How Cels and other unique Disney art are brought back to life
It looks like a cross between an artist's studio and a scientist's lair: dozens of tiny bottles of multihued paint share table space with an iron, several blenders, color meters, and a microscope. And this is indeed a place where art and science meet: All this equipment is being employed in the service of a sheet of nitrate, bearing the hand-painted image of a motley-clad lute player.
Once again, the fairest of them all -- meticulous restoration has returned this "Snow White and the Seven Dwarfs" cel to its full glory
That transparent sheet is an original hand-painted cel used in the creation of the Disney masterpiece "Sleeping Beauty," one of about 400,000 created for that film alone - each one showing a different moment in the story, and each one unique. And saving it from disintegration is the task of Ron Stark, Director of S/R Laboratories Animation Art Conservation Center.
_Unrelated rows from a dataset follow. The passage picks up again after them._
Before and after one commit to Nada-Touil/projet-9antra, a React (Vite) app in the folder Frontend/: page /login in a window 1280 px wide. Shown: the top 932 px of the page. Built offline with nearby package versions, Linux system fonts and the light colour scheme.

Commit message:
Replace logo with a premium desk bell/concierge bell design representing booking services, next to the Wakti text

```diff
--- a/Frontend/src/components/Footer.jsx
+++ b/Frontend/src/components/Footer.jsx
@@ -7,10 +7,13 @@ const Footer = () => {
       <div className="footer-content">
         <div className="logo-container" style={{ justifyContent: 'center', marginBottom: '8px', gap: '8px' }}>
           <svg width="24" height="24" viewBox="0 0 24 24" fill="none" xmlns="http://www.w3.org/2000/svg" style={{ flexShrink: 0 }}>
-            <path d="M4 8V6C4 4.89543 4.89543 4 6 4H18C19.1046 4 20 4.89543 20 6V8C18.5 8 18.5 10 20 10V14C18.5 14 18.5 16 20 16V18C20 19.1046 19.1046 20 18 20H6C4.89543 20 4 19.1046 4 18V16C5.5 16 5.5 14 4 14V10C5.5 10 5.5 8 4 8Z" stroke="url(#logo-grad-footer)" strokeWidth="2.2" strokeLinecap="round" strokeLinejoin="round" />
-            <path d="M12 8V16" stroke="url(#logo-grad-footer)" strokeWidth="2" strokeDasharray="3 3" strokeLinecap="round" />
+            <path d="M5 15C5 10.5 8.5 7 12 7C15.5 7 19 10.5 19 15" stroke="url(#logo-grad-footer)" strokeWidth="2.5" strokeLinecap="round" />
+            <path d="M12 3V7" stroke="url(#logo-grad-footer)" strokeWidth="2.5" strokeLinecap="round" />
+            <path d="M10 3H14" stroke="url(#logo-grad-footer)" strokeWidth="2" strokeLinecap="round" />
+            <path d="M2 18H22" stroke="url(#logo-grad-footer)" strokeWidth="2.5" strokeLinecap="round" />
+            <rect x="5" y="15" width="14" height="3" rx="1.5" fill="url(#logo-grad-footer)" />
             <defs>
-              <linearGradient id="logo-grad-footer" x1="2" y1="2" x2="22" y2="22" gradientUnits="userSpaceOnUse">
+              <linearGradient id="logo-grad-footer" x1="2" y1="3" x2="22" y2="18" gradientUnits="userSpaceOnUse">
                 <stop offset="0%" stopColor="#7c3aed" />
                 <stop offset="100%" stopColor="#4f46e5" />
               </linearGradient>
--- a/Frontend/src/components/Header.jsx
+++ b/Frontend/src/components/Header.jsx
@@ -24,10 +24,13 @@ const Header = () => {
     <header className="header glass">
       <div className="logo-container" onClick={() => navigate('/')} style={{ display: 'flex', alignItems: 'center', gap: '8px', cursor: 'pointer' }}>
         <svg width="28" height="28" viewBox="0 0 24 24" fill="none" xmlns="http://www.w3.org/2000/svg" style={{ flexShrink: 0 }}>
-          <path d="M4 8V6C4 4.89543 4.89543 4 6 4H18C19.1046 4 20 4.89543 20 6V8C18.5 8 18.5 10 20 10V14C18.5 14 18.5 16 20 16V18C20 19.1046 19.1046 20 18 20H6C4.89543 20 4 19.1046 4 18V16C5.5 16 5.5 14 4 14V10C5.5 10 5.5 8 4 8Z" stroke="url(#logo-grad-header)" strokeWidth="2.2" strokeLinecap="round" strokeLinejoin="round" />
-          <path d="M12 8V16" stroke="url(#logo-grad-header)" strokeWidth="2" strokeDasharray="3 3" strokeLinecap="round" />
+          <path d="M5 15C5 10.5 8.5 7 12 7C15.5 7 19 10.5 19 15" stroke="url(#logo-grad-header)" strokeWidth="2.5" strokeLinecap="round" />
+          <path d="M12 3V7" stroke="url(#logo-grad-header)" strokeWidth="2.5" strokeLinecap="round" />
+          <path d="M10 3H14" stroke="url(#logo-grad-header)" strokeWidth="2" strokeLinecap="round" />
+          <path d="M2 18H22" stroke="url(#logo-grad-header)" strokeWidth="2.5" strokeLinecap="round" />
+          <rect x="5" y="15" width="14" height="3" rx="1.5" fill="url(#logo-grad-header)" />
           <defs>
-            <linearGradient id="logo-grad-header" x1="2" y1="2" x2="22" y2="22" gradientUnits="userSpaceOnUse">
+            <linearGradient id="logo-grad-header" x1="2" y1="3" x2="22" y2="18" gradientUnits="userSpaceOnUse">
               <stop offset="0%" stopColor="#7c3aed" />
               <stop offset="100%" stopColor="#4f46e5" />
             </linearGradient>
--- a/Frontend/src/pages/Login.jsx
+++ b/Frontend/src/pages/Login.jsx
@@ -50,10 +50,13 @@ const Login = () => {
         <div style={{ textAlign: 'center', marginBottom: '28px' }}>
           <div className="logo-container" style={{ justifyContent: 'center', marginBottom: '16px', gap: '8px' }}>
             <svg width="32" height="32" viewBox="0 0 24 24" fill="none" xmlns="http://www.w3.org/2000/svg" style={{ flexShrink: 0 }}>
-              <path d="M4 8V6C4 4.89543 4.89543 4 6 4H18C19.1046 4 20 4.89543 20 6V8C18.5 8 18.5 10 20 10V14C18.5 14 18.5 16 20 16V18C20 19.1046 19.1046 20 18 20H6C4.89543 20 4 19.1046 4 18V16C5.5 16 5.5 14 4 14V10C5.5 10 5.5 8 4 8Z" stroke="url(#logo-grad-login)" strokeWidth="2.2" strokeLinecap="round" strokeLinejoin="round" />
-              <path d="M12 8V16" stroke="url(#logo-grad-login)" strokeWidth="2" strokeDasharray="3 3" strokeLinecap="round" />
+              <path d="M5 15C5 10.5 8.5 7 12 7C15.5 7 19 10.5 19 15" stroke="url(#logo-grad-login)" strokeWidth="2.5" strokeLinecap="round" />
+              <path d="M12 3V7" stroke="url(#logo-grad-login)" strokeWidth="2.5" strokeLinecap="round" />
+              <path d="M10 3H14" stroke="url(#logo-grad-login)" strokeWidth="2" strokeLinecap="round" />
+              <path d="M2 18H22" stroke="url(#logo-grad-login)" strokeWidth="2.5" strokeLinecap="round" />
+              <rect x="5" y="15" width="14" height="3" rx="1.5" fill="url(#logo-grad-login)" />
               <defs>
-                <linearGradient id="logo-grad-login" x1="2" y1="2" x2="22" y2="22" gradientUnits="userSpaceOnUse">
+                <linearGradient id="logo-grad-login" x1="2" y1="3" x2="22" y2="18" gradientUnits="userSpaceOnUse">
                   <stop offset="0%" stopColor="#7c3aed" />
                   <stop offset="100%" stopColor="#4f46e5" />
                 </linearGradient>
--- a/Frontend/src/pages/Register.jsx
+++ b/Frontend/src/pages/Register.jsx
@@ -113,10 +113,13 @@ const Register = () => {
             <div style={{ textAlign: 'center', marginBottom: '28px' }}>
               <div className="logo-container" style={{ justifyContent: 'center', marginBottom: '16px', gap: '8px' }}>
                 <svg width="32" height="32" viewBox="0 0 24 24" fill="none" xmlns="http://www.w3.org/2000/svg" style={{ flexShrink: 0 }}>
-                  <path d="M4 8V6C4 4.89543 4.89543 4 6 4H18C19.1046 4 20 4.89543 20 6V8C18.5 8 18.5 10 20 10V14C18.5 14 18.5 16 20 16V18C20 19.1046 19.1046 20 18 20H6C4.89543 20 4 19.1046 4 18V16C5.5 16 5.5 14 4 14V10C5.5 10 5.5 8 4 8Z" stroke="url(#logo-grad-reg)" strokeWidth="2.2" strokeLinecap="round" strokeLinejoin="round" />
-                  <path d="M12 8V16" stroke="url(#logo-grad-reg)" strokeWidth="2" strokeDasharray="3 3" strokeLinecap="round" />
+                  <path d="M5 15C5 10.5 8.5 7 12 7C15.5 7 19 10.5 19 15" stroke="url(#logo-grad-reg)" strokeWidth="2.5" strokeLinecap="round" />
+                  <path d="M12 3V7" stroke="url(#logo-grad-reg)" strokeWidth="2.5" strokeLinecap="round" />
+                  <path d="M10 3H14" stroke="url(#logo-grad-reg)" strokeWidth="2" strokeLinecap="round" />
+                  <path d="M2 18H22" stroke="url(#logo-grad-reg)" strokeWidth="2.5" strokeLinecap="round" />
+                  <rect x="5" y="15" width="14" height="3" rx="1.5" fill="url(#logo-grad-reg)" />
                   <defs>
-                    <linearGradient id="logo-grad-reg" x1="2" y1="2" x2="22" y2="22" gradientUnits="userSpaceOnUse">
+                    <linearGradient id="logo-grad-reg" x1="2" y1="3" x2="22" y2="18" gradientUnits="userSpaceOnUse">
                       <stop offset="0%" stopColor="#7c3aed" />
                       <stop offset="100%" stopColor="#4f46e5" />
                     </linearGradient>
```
The Disney Insider visited S/R Labs, the only animation conservation laboratory in the world, to learn what goes in to preserving and restoring these unique (and highly collectible) works of art.
Ron gestures at the art hanging on the walls in the S/R hallway - lush watercolor backgrounds from "Pinocchio," oil paintings created to help visualize "Bambi," sketches of mermaids made when planning "Peter Pan," and original cels from "Fantasia" and a score of other Disney films.
"None of this was intended to last," he explains. The Walt Disney Studio focused on creating a movie, not cels and sketches for their own sake. Art was created, photographed by the animation cameras, and then tossed or sent to storage. Preliminary sketches were not done on acid-free paper, and the inks used were often prone to fading. Drawings were sometimes pasted over other drawings on the same backing board.
Over time, however, appreciation has grown for the beauty and unique nature of animation cels and other art produced by animators - like maquettes, the plaster sculptures created so animators can envision a character from every side, and the beautifully detailed paintings that form the background for the animated action. Collectors treasure them, and the Walt Disney Studio recognizes the value of these priceless pieces of its own history. Editor's Note: Not to be crass or cynical.....umm...but Disney sees a potential profit motive here, TOO, right?
Enter S/R Labs, a "search and rescue" team for animation art. Originally founded in 1978 as a volunteer project to save vanishing pieces of animation memorabilia, today S/R is private business that restores and preserves animation art of all kinds, for studios, museums, galleries, and private collectors alike. Although concept drawings, background paintings, and production paintings are subject to the same restoration techniques as conventional fine-art pieces, animation art does pose some special challenges.
"Cels are tricky to preserve," Ron explains. "The pencil outline is done on one side of the clear background sheet (nitrate for older cels, acetate for more recent ones) and the paint is done on the other, so if the cel itself breaks down there's no way to remove and preserve the art."
And Ron demonstrates just how fragile aging nitrate can become, running a thumb across a brittle edge that explodes into tiny glassy fragments. Aging nitrate can also buckle, crack, become cloudy, or turn brown, and the paint often flakes or fades. After seeing the condition of older pieces before restoration, the beauty of the restored cels can be almost startling - the colors brilliant, the details sharp, and the surface clear and flat.
To accomplish this magic takes a mix of chemistry and artistry -- the conservators use thousands of paint tones, painstakingly following the original Walt Disney Studio color keys for the era when a particular piece of art was produced. Even the pen nibs used to refresh damaged ink lines are Studio originals, provided to S/R by a former Disney staffer. Restoring a single cel or drawing may take weeks. Maquettes, made of soft plaster, almost inevitably arrive chipped and dirty, and often broken as well, to be restored to their snowy original glory.
All of the colors made at S/R Labs are mixed and matched under three different light sources in order to assure accuracy.
Although many restorations are done for the Walt Disney Studio itself, most are commissioned by private collectors who want to preserve these pieces of the Disney legacy. Ron stresses that collectors who buy pieces in good condition will find it easier and less expensive to take steps to preserve them before they are damaged, rather than restoring them after deterioration has occurred. On the other hand, pieces that are already in a deteriorated condition can sometimes present a wonderful bargain for the purchaser - refurbished with care they can realize a spectacular increase in value and beauty.
Returning to that little minstrel cel, hanging in the restoration lab, Ron says "This is it - the real painting that represents one 24th of a second that audiences actually saw onscreen in 'Sleeping Beauty.' These are the brushstrokes that created that movie. And you can hold it in your hands."
Nothing could better sum up the magic of animation art - and thanks to the efforts of the conservators of S/R Labs, it's a magic that will always be with us.